> Problem details: Pull each line holding the word "parts" from the data.

> Extracted data:
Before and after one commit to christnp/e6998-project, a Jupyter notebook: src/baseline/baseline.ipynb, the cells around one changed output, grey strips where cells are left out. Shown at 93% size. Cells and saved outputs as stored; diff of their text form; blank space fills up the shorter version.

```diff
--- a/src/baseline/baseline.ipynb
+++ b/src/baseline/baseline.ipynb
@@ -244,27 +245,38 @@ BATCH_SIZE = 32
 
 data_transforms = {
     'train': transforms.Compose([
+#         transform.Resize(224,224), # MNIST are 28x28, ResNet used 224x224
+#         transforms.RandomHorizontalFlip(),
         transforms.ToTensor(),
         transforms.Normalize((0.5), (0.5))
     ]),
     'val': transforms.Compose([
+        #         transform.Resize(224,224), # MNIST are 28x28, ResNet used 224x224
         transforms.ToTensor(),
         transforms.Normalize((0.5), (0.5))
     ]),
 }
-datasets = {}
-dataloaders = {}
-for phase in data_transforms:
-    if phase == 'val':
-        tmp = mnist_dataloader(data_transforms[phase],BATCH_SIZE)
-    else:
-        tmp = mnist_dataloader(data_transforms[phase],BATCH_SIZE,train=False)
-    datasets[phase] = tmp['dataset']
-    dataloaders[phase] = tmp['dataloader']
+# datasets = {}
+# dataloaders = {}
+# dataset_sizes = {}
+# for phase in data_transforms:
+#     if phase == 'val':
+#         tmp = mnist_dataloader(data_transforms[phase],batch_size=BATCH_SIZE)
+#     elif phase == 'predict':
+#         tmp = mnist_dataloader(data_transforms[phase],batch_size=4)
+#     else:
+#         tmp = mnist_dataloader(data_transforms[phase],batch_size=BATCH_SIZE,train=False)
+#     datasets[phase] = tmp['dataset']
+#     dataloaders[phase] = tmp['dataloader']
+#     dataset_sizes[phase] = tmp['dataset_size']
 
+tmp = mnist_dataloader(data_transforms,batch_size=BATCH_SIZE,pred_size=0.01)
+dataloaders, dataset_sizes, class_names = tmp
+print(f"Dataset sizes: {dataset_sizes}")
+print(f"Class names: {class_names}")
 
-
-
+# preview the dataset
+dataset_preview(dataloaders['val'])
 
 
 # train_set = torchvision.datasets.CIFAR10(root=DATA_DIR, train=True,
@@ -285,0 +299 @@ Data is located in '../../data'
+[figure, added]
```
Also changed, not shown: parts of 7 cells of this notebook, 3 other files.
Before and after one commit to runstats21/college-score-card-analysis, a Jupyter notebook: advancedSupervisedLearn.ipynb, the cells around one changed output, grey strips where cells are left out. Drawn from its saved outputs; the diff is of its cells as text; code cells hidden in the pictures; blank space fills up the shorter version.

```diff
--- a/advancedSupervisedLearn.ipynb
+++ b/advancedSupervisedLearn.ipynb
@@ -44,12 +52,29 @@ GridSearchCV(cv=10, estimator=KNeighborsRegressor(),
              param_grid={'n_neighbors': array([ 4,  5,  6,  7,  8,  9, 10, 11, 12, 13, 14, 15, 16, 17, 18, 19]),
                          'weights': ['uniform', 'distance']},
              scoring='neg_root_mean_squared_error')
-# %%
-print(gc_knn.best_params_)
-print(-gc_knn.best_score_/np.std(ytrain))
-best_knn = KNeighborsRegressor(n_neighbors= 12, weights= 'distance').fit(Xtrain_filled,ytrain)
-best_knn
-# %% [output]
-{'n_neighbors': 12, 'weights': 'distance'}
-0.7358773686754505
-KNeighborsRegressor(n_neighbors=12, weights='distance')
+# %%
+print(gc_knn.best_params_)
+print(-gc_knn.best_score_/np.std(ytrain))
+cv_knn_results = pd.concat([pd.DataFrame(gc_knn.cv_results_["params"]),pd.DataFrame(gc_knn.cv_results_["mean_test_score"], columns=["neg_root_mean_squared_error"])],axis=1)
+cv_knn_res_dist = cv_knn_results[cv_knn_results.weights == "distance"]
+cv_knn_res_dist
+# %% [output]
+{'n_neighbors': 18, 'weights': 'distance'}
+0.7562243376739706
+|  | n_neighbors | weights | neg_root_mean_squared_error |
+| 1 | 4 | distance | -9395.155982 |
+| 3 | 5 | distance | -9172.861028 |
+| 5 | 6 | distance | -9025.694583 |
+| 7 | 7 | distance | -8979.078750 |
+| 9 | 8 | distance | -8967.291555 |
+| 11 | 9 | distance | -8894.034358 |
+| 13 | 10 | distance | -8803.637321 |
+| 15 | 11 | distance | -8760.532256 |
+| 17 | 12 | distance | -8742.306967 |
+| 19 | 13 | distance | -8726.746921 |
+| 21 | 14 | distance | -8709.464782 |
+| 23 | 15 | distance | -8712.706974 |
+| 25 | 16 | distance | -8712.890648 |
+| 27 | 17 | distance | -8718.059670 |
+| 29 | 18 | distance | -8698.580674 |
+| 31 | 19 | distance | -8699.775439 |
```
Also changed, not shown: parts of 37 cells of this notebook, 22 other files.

> Solved problem:
Also changed, not shown: parts of 7 cells of this notebook, 3 other files.
Also changed, not shown: parts of 37 cells of this notebook, 22 other files.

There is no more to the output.